■ Aim of the exercise
Below are the records; reproduce all of them exactly but without any images.

[Edit tracking data]
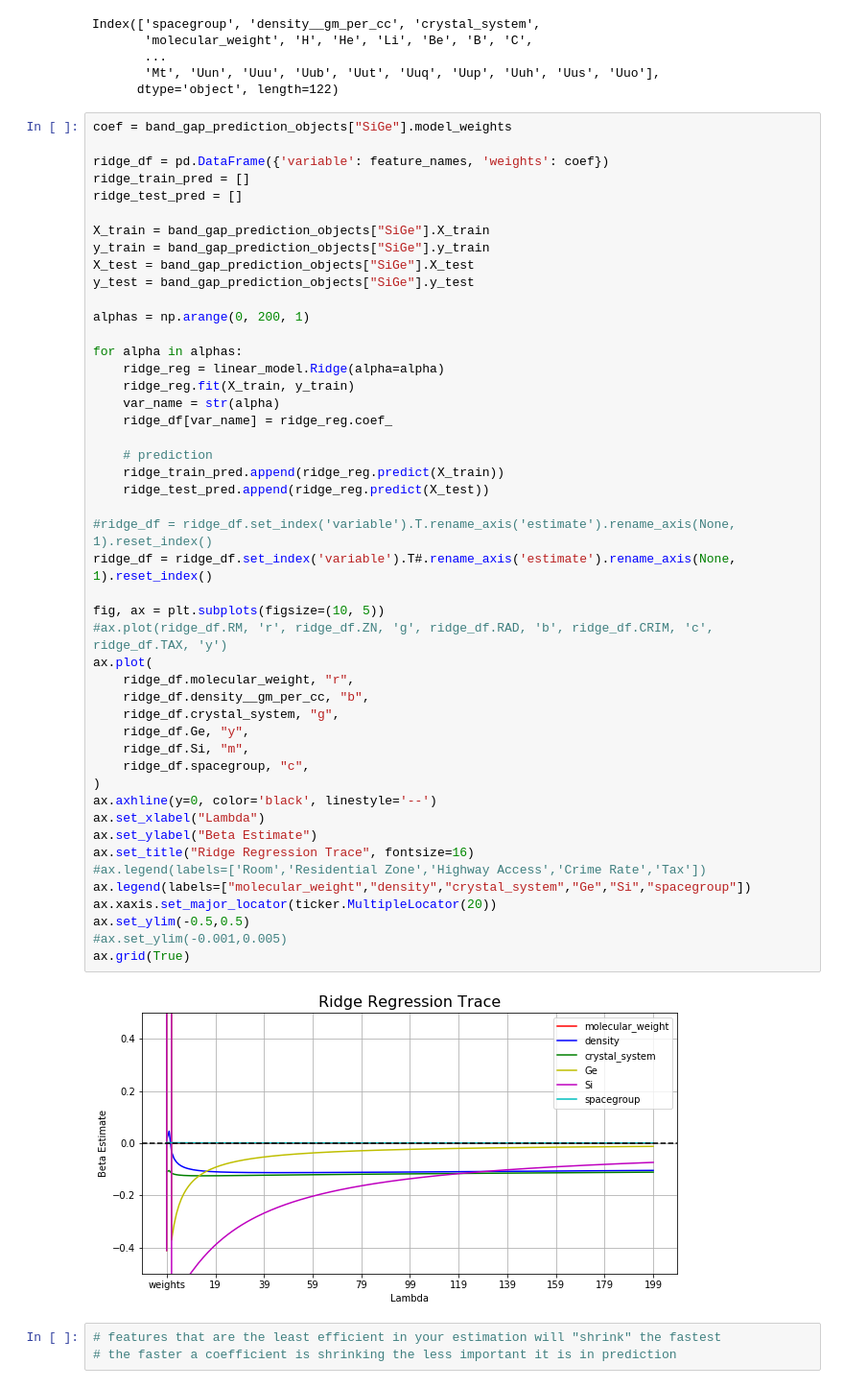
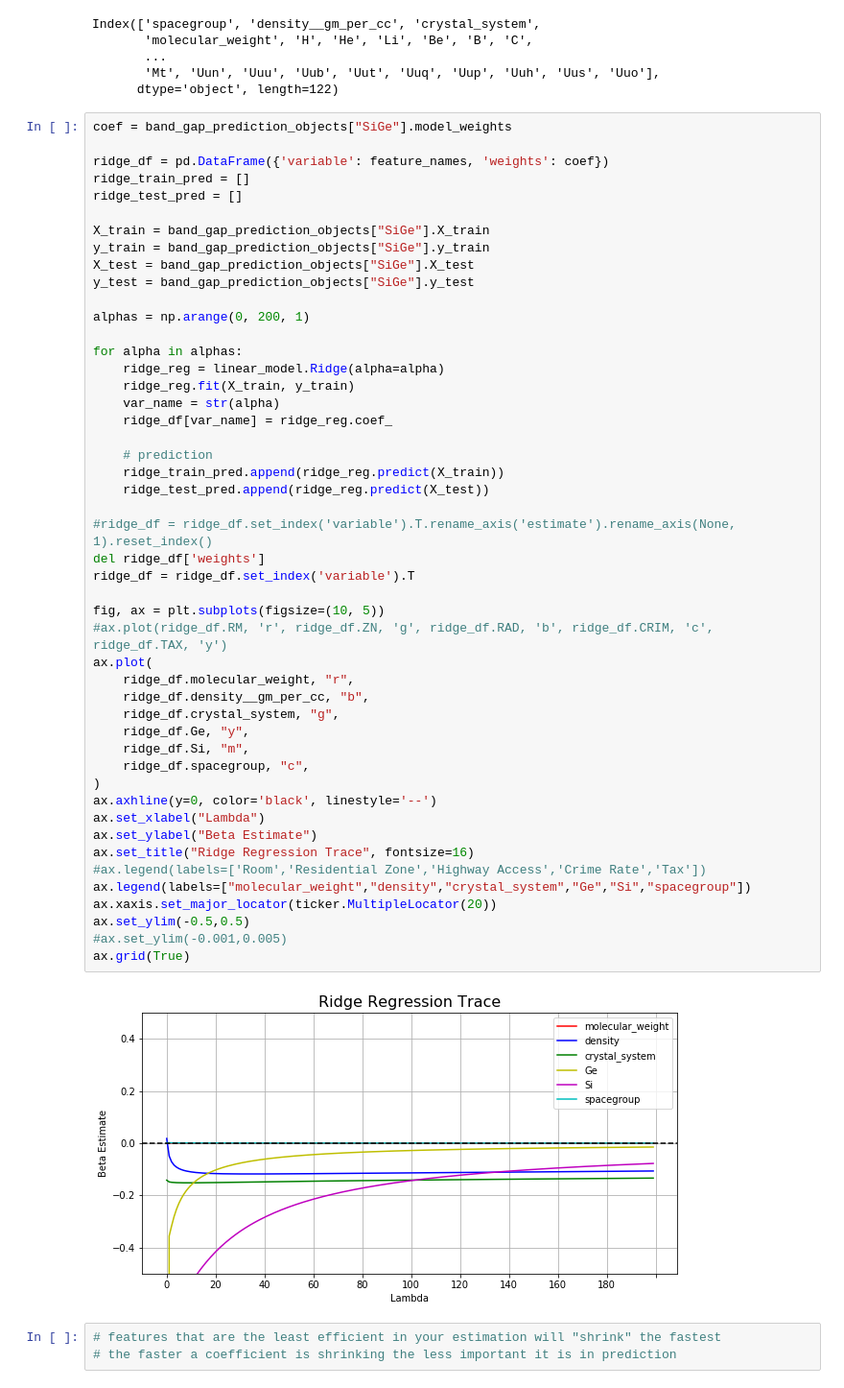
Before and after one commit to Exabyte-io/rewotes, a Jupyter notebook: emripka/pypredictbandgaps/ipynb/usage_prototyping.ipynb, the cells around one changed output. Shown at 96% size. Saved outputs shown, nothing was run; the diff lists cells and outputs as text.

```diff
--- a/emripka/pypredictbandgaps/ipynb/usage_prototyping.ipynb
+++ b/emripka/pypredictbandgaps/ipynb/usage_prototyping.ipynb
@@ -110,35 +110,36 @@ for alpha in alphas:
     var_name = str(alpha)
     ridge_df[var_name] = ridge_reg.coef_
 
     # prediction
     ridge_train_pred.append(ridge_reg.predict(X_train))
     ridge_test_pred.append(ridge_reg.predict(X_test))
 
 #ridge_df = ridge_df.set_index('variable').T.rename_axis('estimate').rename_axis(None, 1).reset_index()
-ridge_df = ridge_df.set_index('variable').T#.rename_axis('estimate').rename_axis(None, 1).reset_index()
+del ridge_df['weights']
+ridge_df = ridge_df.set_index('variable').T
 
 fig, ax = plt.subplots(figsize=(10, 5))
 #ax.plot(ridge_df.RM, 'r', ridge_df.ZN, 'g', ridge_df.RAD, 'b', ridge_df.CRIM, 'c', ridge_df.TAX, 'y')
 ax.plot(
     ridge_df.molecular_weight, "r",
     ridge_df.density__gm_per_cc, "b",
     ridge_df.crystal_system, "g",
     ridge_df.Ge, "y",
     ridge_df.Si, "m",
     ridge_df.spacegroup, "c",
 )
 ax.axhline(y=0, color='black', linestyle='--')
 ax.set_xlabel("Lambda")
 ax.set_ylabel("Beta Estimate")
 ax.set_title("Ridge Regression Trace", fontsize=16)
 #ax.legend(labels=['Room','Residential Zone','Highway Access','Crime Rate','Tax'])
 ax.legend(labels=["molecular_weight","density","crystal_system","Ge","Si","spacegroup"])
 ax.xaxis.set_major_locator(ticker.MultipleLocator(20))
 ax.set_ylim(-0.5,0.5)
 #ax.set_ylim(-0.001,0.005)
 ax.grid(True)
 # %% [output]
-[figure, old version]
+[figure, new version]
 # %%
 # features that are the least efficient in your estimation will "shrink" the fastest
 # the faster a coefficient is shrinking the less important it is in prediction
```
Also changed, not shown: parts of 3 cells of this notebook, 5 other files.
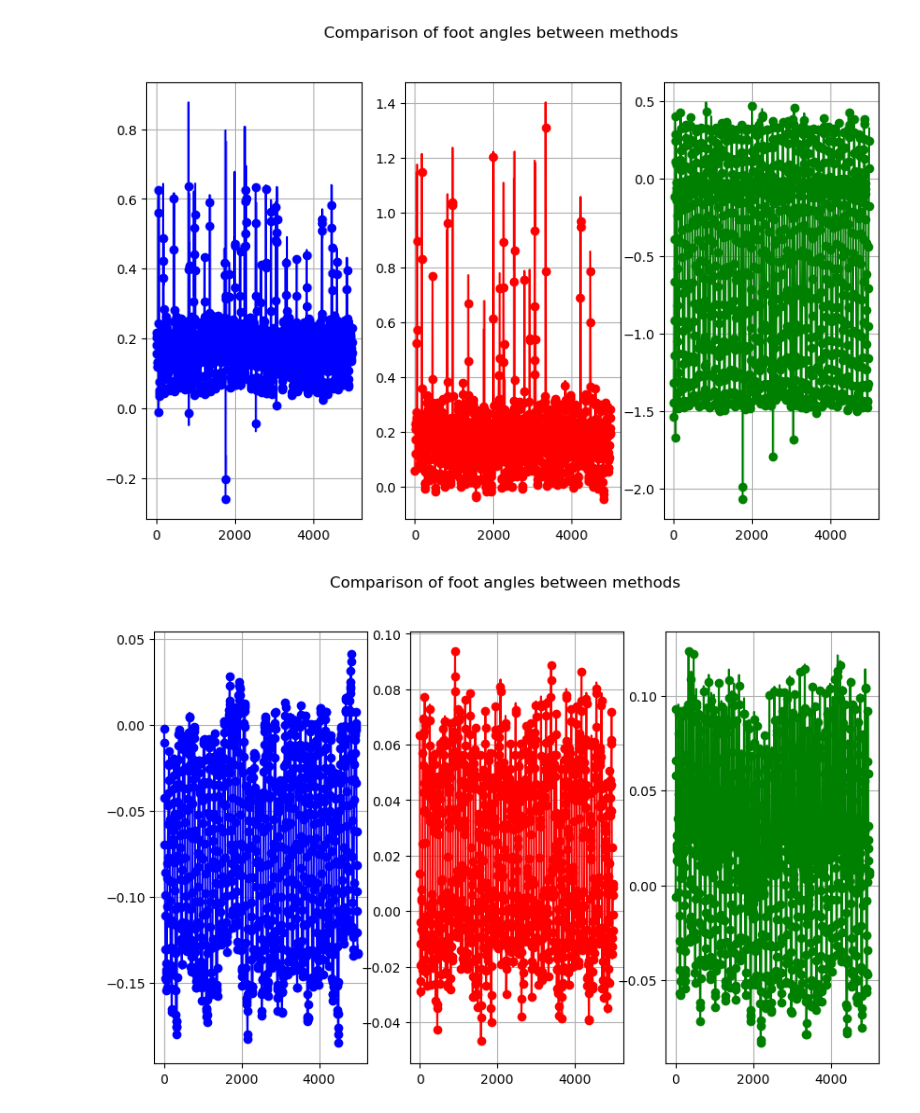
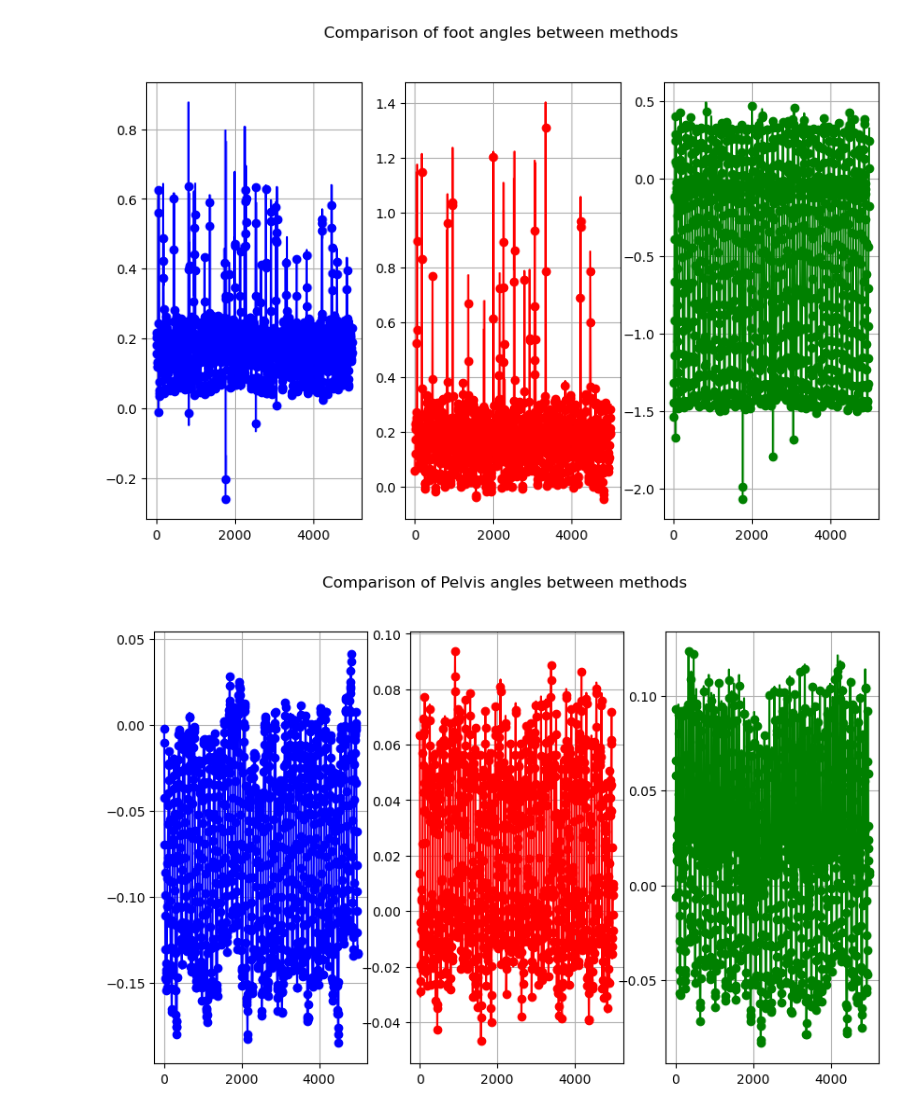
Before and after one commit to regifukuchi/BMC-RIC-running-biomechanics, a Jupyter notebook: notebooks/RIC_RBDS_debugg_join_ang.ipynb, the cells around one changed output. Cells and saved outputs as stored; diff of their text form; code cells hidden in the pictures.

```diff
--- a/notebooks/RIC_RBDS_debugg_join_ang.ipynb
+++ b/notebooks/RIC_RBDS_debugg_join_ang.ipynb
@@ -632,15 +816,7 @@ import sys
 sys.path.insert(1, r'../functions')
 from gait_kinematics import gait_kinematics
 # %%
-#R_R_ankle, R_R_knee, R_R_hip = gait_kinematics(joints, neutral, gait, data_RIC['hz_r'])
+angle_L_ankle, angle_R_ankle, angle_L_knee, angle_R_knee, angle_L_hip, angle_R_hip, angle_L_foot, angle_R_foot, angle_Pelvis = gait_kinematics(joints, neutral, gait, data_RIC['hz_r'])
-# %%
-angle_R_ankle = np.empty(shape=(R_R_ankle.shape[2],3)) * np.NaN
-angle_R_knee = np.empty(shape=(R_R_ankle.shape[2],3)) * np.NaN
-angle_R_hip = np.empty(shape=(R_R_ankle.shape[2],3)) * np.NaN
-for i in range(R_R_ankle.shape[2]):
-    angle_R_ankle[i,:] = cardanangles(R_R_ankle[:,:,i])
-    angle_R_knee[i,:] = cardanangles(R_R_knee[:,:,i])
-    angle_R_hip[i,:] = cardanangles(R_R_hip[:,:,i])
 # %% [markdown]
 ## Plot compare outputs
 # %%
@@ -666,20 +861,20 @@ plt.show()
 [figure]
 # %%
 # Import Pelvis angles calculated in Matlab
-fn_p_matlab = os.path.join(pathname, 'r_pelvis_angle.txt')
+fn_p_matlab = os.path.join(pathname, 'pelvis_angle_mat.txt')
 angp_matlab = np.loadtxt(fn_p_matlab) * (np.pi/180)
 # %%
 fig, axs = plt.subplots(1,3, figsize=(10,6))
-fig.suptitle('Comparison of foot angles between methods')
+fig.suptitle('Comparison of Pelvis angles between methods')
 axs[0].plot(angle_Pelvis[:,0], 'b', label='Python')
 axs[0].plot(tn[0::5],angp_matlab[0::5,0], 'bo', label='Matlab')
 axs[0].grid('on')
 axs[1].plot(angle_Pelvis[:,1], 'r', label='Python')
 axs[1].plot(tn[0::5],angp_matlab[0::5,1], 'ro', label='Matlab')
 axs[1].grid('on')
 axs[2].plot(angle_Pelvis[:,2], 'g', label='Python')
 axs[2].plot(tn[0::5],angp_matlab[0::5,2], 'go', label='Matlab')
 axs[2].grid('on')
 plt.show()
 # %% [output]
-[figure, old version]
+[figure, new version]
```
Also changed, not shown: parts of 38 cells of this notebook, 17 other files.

■ Exercise answer
Before and after one commit to Exabyte-io/rewotes, a Jupyter notebook: emripka/pypredictbandgaps/ipynb/usage_prototyping.ipynb, the cells around one changed output. Shown at 96% size. Saved outputs shown, nothing was run; the diff lists cells and outputs as text.

```diff
--- a/emripka/pypredictbandgaps/ipynb/usage_prototyping.ipynb
+++ b/emripka/pypredictbandgaps/ipynb/usage_prototyping.ipynb
@@ -110,35 +110,36 @@ for alpha in alphas:
     var_name = str(alpha)
     ridge_df[var_name] = ridge_reg.coef_
 
     # prediction
     ridge_train_pred.append(ridge_reg.predict(X_train))
     ridge_test_pred.append(ridge_reg.predict(X_test))
 
 #ridge_df = ridge_df.set_index('variable').T.rename_axis('estimate').rename_axis(None, 1).reset_index()
-ridge_df = ridge_df.set_index('variable').T#.rename_axis('estimate').rename_axis(None, 1).reset_index()
+del ridge_df['weights']
+ridge_df = ridge_df.set_index('variable').T
 
 fig, ax = plt.subplots(figsize=(10, 5))
 #ax.plot(ridge_df.RM, 'r', ridge_df.ZN, 'g', ridge_df.RAD, 'b', ridge_df.CRIM, 'c', ridge_df.TAX, 'y')
 ax.plot(
     ridge_df.molecular_weight, "r",
     ridge_df.density__gm_per_cc, "b",
     ridge_df.crystal_system, "g",
     ridge_df.Ge, "y",
     ridge_df.Si, "m",
     ridge_df.spacegroup, "c",
 )
 ax.axhline(y=0, color='black', linestyle='--')
 ax.set_xlabel("Lambda")
 ax.set_ylabel("Beta Estimate")
 ax.set_title("Ridge Regression Trace", fontsize=16)
 #ax.legend(labels=['Room','Residential Zone','Highway Access','Crime Rate','Tax'])
 ax.legend(labels=["molecular_weight","density","crystal_system","Ge","Si","spacegroup"])
 ax.xaxis.set_major_locator(ticker.MultipleLocator(20))
 ax.set_ylim(-0.5,0.5)
 #ax.set_ylim(-0.001,0.005)
 ax.grid(True)
 # %% [output]
-[figure, old version]
+[figure, new version]
 # %%
 # features that are the least efficient in your estimation will "shrink" the fastest
 # the faster a coefficient is shrinking the less important it is in prediction
```
Also changed, not shown: parts of 3 cells of this notebook, 5 other files.
Before and after one commit to regifukuchi/BMC-RIC-running-biomechanics, a Jupyter notebook: notebooks/RIC_RBDS_debugg_join_ang.ipynb, the cells around one changed output. Cells and saved outputs as stored; diff of their text form; code cells hidden in the pictures.

```diff
--- a/notebooks/RIC_RBDS_debugg_join_ang.ipynb
+++ b/notebooks/RIC_RBDS_debugg_join_ang.ipynb
@@ -632,15 +816,7 @@ import sys
 sys.path.insert(1, r'../functions')
 from gait_kinematics import gait_kinematics
 # %%
-#R_R_ankle, R_R_knee, R_R_hip = gait_kinematics(joints, neutral, gait, data_RIC['hz_r'])
+angle_L_ankle, angle_R_ankle, angle_L_knee, angle_R_knee, angle_L_hip, angle_R_hip, angle_L_foot, angle_R_foot, angle_Pelvis = gait_kinematics(joints, neutral, gait, data_RIC['hz_r'])
-# %%
-angle_R_ankle = np.empty(shape=(R_R_ankle.shape[2],3)) * np.NaN
-angle_R_knee = np.empty(shape=(R_R_ankle.shape[2],3)) * np.NaN
-angle_R_hip = np.empty(shape=(R_R_ankle.shape[2],3)) * np.NaN
-for i in range(R_R_ankle.shape[2]):
-    angle_R_ankle[i,:] = cardanangles(R_R_ankle[:,:,i])
-    angle_R_knee[i,:] = cardanangles(R_R_knee[:,:,i])
-    angle_R_hip[i,:] = cardanangles(R_R_hip[:,:,i])
 # %% [markdown]
 ## Plot compare outputs
 # %%
@@ -666,20 +861,20 @@ plt.show()
 [figure]
 # %%
 # Import Pelvis angles calculated in Matlab
-fn_p_matlab = os.path.join(pathname, 'r_pelvis_angle.txt')
+fn_p_matlab = os.path.join(pathname, 'pelvis_angle_mat.txt')
 angp_matlab = np.loadtxt(fn_p_matlab) * (np.pi/180)
 # %%
 fig, axs = plt.subplots(1,3, figsize=(10,6))
-fig.suptitle('Comparison of foot angles between methods')
+fig.suptitle('Comparison of Pelvis angles between methods')
 axs[0].plot(angle_Pelvis[:,0], 'b', label='Python')
 axs[0].plot(tn[0::5],angp_matlab[0::5,0], 'bo', label='Matlab')
 axs[0].grid('on')
 axs[1].plot(angle_Pelvis[:,1], 'r', label='Python')
 axs[1].plot(tn[0::5],angp_matlab[0::5,1], 'ro', label='Matlab')
 axs[1].grid('on')
 axs[2].plot(angle_Pelvis[:,2], 'g', label='Python')
 axs[2].plot(tn[0::5],angp_matlab[0::5,2], 'go', label='Matlab')
 axs[2].grid('on')
 plt.show()
 # %% [output]
-[figure, old version]
+[figure, new version]
```
Also changed, not shown: parts of 38 cells of this notebook, 17 other files.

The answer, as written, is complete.